• [Problem details]:
Write out exactly the line containing "->> Client: Command" and all lines that come after it in the listing below, through the very last one.

• [Dataset]:

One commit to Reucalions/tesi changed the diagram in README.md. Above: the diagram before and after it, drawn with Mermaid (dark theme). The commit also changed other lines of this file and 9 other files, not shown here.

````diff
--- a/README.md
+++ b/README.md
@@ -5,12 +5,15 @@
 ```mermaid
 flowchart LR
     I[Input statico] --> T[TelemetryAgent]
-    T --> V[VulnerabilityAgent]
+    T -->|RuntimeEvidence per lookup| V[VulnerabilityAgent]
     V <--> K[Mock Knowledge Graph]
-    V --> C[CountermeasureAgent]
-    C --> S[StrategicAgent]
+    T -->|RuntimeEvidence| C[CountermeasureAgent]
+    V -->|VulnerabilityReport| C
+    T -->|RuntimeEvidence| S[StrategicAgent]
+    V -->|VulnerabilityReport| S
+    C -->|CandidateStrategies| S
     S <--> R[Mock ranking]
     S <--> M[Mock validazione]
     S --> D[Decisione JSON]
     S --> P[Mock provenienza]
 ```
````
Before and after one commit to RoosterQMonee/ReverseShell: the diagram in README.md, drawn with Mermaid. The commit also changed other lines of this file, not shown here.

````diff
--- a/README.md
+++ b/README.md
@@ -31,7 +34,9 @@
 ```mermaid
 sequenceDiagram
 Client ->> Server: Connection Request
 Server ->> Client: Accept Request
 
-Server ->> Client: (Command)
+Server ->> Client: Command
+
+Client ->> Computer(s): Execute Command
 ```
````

• [Solution to the exercise]:
+Server ->> Client: Command
+
+Client ->> Computer(s): Execute Command
 ```
````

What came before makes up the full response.